The number of lines holding "className" is all you should give; count them in the records below.

Records from a data collection:
· · · · · · ·
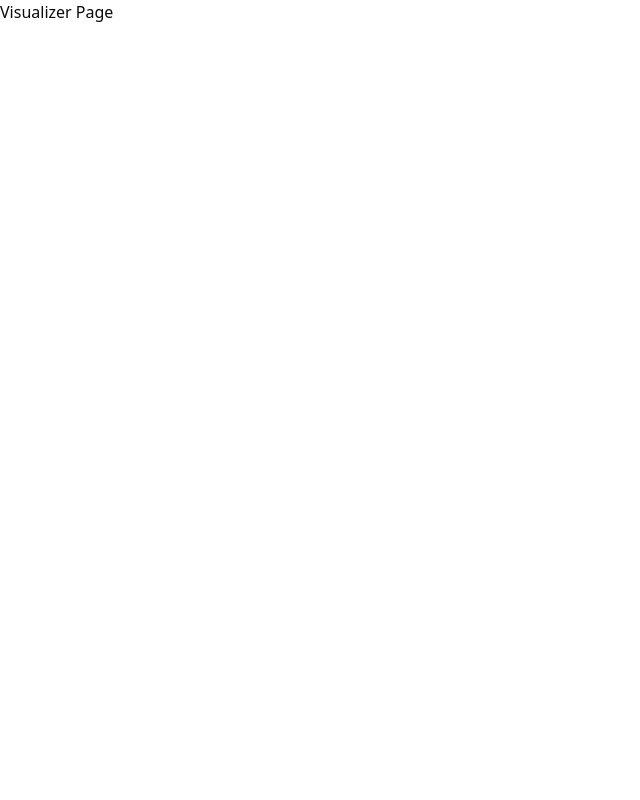
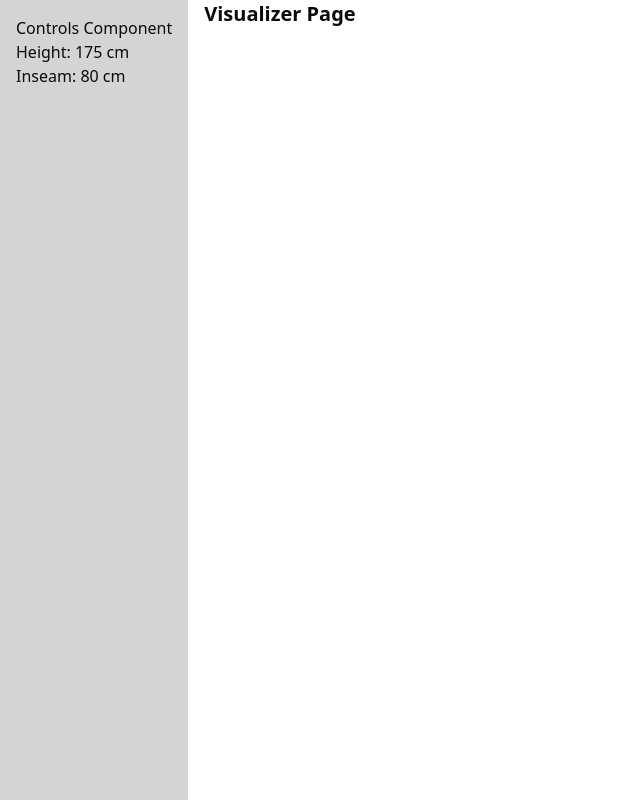
Before and after one commit to k4rtikay/moto-seat-height, a Next.js app: page /visualizer in a window 1280 px wide. Shown: the whole page, without its empty margins (0-640 px from the left). Built offline with nearby package versions, Linux system fonts and the light colour scheme.

Commit message:
feat(controls.tsx): add a controls sidebar and parse the data from the search parameters

```diff
--- a/src/app/visualizer/page.tsx
+++ b/src/app/visualizer/page.tsx
@@ -1,3 +1,31 @@
+"use client";
+
+import { Controls } from "@/components/visualizer/controls";
+import { useSearchParams } from "next/navigation";
+
 export default function VisualizerPage() {
-    return <div>Visualizer Page</div>;
+
+    const searchParams = useSearchParams();
+    const height = searchParams.get("height");
+    const inseam = searchParams.get("inseam");
+
+    const parseParams = (val: string | null, fallback: number) =>{
+        const parsed = parseInt(val || "");
+        return isNaN(parsed) ? fallback : parsed;
+    }
+
+    const heightValue = parseParams(height, 175);
+    const inseamValue = parseParams(inseam, 80);
+
+    return (
+        <div className="flex gap-4 h-screen">
+            <aside>
+                <Controls
+                height={heightValue} inseam={inseamValue}
+                className="bg-neutral-300 h-full p-4"
+                />
+            </aside>
+            <h1 className="text-xl font-semibold">Visualizer Page</h1>
+        </div>
+    )
 }
--- /dev/null
+++ b/src/components/visualizer/controls.tsx
@@ -0,0 +1,15 @@
+interface ControlsProps {
+    height: number;
+    inseam: number;
+    className?: string;
+}
+
+export const Controls: React.FC<ControlsProps> = (props) => {
+    return (
+        <div className={props.className}>
+            Controls Component
+            <div>Height: {props.height} cm</div>
+            <div>Inseam: {props.inseam} cm</div>
+        </div>
+    );
+};
```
· · · · · · ·
Final answer – 5